The Number One Reason to Stop About Caring What People Think of You
By Thao Nguyen
One of the biggest goals in my life has been to be more comfortable with being myself and caring less about what people think of me. I’ve always wanted to be the kind of person who was just effortlessly myself without any anxiety about being judged. That kind of confidence is something I’ve seen in the people I admire most, and I’ve been really working hard to achieve it.
The main struggle with accomplishing this kind of self-assurance has been letting go of caring what people think of me. Everything I did in the public eye was carefully curated to make people think the best of me. I couldn’t understand how anyone could ever live in a way where others’ opinions didn’t matter. It was extremely frustrating feeling like I couldn’t be myself just because I cared too much about the assessments of both those I knew and those I didn’t. And up until very recently, this frustration was something I dealt with on the daily.
But amazingly, an argument I got into with a guy I barely knew changed my mindset completely.
I’m normally pretty reserved when I meet new people, tending to stay quiet and only piping up if I’ve got something witty to say. Of course, there’s an exception to everything, and I found my exception while talking to Bryant*. Bryant and I had hit it off pretty well at first, until he noticed I was wearing a rosary. He immediately stopped me in the middle of my sentence and said, “You know you’re really cute, but you should really question Catholicism.” He then went on a lengthy diatribe about how ignorant and bigoted it was of me to be Catholic. Everytime I tried to interject, he would talk over me and insist over and over again that I was dumb and ill-informed.
Under any other circumstance, I would’ve just walked away. However, my faith is one thing I will always defend. So I sat there and let him finish his rant, before I calmly refuted every point he made. But my arguments fell on closed ears, and he just started yelling again. I realized that nothing I said was going to change his opinion of me or Catholicism.But even more revelatory was that I didn’t care what he thought of me because his opinion of me doesn’t change who I am. That’s right.
A person’s opinion of you doesn’t define or change who you are.

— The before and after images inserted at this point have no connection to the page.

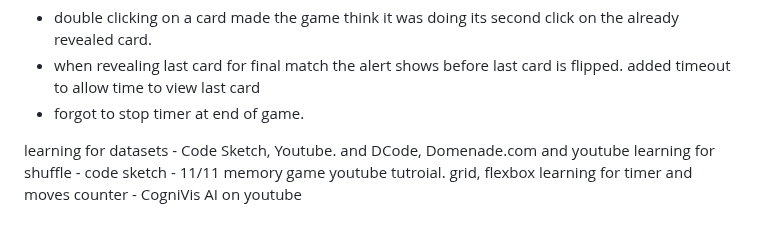
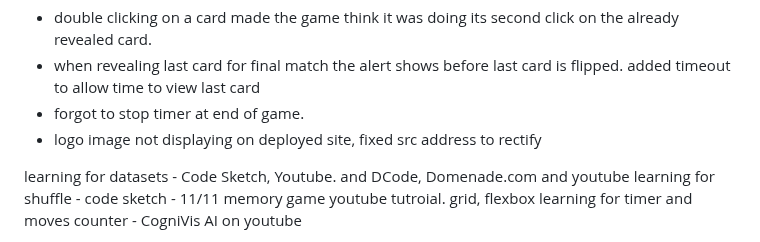
Before and after one commit to Zog08/memory-game-MP2, a Markdown page: README.md, the part around the change. Drawn GitHub-style.

Commit message:
feat:updated readme

```diff
--- a/README.md
+++ b/README.md
@@ -34,6 +34,7 @@ add extra level?
 - double clicking on a card made the game think it was doing its second click on the already revealed card.
 - when revealing last card for final match the alert shows before last card is flipped. added timeout to allow time to view last card
 - forgot to stop timer at end of game.
+- logo image not displaying on deployed site, fixed src address to rectify
 
 learning for datasets - Code Sketch, Youtube. and DCode, Domenade.com and youtube
 learning for shuffle - code sketch - 11/11 memory game youtube tutroial. grid, flexbox
```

Just because Bryant thought i was ignorant, doesn’t mean I’m ignorant. I understood then that I know who I am, and that’s really all that matters. People can have as many opinions about me as they want but their opinions don’t define my character. My own actions and words define my character. And this isn’t just limited to the thoughts of strangers or people I’m barely acquainted with. It applies to everyone.Even if the people who know and care about me the most think I’m annoying, dumb, or obnoxious, it doesn’t automatically make me annoying, dumb, or obnoxious.

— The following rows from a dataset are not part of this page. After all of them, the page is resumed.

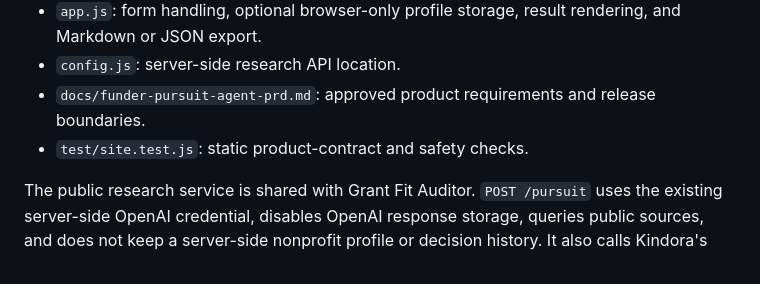
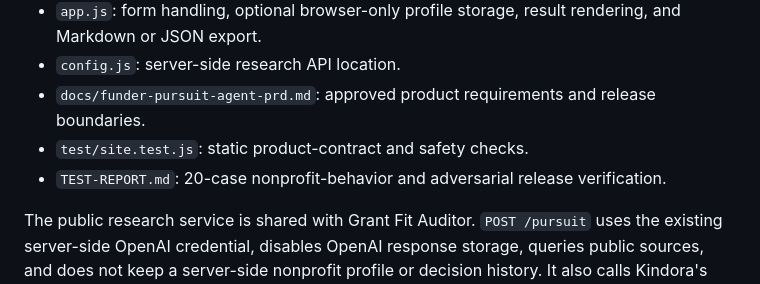
Before and after one commit to wayanvota/grant-decider, a Markdown page: README.md, the part around the change. Rendered like a GitHub page.

Commit message:
Document 20-case pursuit test suite

```diff
--- a/README.md
+++ b/README.md
@@ -30,6 +30,7 @@ There is no numeric fit score. The research engine extracts public evidence; det
 - `config.js`: server-side research API location.
 - `docs/funder-pursuit-agent-prd.md`: approved product requirements and release boundaries.
 - `test/site.test.js`: static product-contract and safety checks.
+- `TEST-REPORT.md`: 20-case nonprofit-behavior and adversarial release verification.
 
 The public research service is shared with Grant Fit Auditor. `POST /pursuit` uses the existing server-side OpenAI credential, disables OpenAI response storage, queries public sources, and does not keep a server-side nonprofit profile or decision history. It also calls Kindora's read-only public MCP through a fixed six-tool allowlist and sends only the foundation identity and bounded search arguments. The nonprofit profile is not sent to Kindora.
 
```
Also changed, not shown: TEST-REPORT.md (added, +85 -0 lines).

Now don’t get me wrong. This doesn’t mean that people will always be wrong about you. The point is, for example, that if you’re a kind person, but someone thinks you’re mean, does not make you mean. The important things here are to know who you are, to continue to be who you are, and to carry on with conviction when others can’t see what you see in yourself. Continue to be the person you know yourself to be, and eventually the people who matter will see the same person you see.
*Editor's note: names have been changed for confidentiality.